There’s other ways people intend to get their gold, though, and not on the open market.   The ridges on your coins harken back to days when people shaved off the edges of coins, making them imperceptibly smaller but still appearing to have their full value.  People would put coins in a bag and shake them around, causing a bit of gold dust to get rubbed off; other soaked coins in acid briefly to take a layer off, to be decanted from the corrosive fluid later.

Chaffee tried to head off being scammed: his son, Eben Chaffee, was a gold assayer, so Herbert brought Eben along to Minneapolis to evaluate the old miner’s gold.   The three men went to where the gold was stored, and a drill was used to get a small sample.

Just testing the outside of a bar of gold is the least reliable way of testing it:  gold leaf can be only a few atoms thick and a layer can make a chunk of lead appear to be a solid bar of gold.  Reports of desperate-sounding people peddling 5oz gold bars at malls has relied on this trick.  Scammers bought real bars of gold and filled the centers with a non-precious metal, keeping what they removed and selling the much-smaller amount of gold to gullible customers at full price.    So, you take a core as deep into the gold as you can get, also to make sure that the gold is of a consistent quality throughout and not just quality-gold on the outside.

Armstrong got the names of a few independent, impartial assayers to get the gold tested.  Eben Chaffee made arrangements to purchase some nitric acid, a component of the test for gold content, from an outside source to guarantee accuracy.   The three men took their little shavings to assayer W. H. Harper and had him perform the test.   Harper’s result: the shavings were the highest quality gold, almost completely pure.  The Chaffees cashed a check for $25,000 and gave Armstrong his loan in cash.

It’s no wonder that both Armstrong and Harper disappeared shortly after.

Their scam didn’t rely on adulterating the gold or covering base metals with precious ones.   Armstrong — not his real name — relied on a confidence game.  His story was believable: he, of course, had the name of a reliable assayer; and he was happy to let the Chaffee’s bring whatever testing materials along they liked.   Armstrong knew that once they got to Harper’s office the test was going to show the gold bars to be real gold,and then the Chaffees would be hooked.

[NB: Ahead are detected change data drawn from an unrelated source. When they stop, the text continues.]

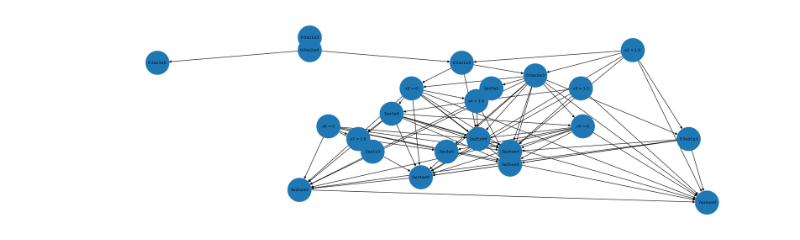
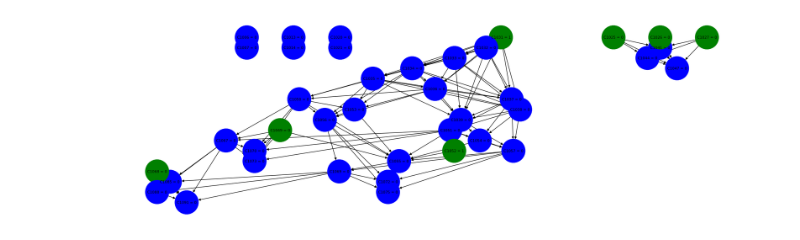
Before and after one commit to Dx-by-Dy/Conflict-analysis, a Jupyter notebook: draw_graph.ipynb, the cells around one changed output. Drawn from its saved outputs; the diff is of its cells as text; code cells hidden in the pictures.

```diff
--- a/draw_graph.ipynb
+++ b/draw_graph.ipynb
@@ -4,23 +4,22 @@ import matplotlib.pyplot as plt
 from solver import Solver
 # %%
 def node_label(node) -> str:
-    if node[2].upper - node[2].lower <= 1e-9:
-        return f"{node[1].name} = {node[2].upper}"
+    if node.bound.upper - node.bound.lower <= 1e-9:
+        return f"{node.var.name} = {node.bound.upper}"
     else:
-        return f"{node[2].lower}≤{node[1].name}≤{node[2].upper}"
+        return f"{node.bound.lower}≤{node.var.name}≤{node.bound.upper}"
 
-def node_color(node, origins, drains):
-    # if node in origins:
-    #     return "green"
-    # elif node in drains:
-    #     return "red"
-    if node[1].is_conv():
+def node_color(node, origins):
+    #print(node.var, node.iteration, node.bound)
+    if node in origins:
+        return "green"
+    elif node.bound.upper - node.bound.lower <= 1e-9:
         return "blue"
-    elif node[1].is_general:
+    elif node.var.is_general:
         return "yellow"
     return "magenta"
 # %%
-sl = Solver("problems/problem_from_article_mod.lp")
+sl = Solver("problems/p0201.mps", True)
 graphes = sl.start()
 print(sl.result())
 # %% [output]
@@ -49,22 +62,22 @@ graphes
  <graph.Graph at 0x...>]
 # %%
-nodes, edges = graphes[0].to_plot_info()
+nodes, edges, origins = graphes[1037].to_plot_info()
 
 G = nx.DiGraph()
+
 for edge in edges:
-    #print(edge)
     G.add_edge(node_label(edge[0]), node_label(edge[1]))
 
 pos = nx.nx_agraph.graphviz_layout(G, prog="dot")
 
 plt.figure(3,figsize=(20,6))
 nx.draw(G,
         pos,
         with_labels=True,
         font_size=8,
         node_size=2600,
-        #node_color=[node_color(n, origins, drains) for n in nodes]
+        node_color=[node_color(n, origins) for n in nodes]
        )
 # %% [output]
-[figure, old version]
+[figure, new version]
 # %%
```
Also changed, not shown: parts of 3 cells of this notebook, 7 other files.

Herbert Chaffee was out $25,000, over a million dollars in today’s money, and what he had to show for it was 80 pounds of polished brass.   The Chaffees missed one of the more obvious gold tests:  gold is a very heavy element, and a scale could have quickly identified the scammer’s metal as something other than gold.

And Armstrong, whose real name was so inconsistent in the papers that I’m not even sure which is correct, would have gotten away with Chaffee’s money if he hadn’t gotten caught performing the same scam on a woman in Ohio. Back in his home state of California, Armstrong paid his bail and was left to his own recognizance pending his extradition court appearance.

He missed the trial and a few days later a body washed up on shore.   Armstrong’s wife and a “business associate” were both quick to identify the body as Armstrong’s.  With little other evidence to go on, the case was closed…but police were suspicious at the circumstances of Armstrong’s supposed death.   Both California authorities and the Minneapolis detectives sent to extradite Armstrong believe it wasn’t the old “miner’s” body.  It was one last switcheroo, brass switched for gold, to let the con man get away.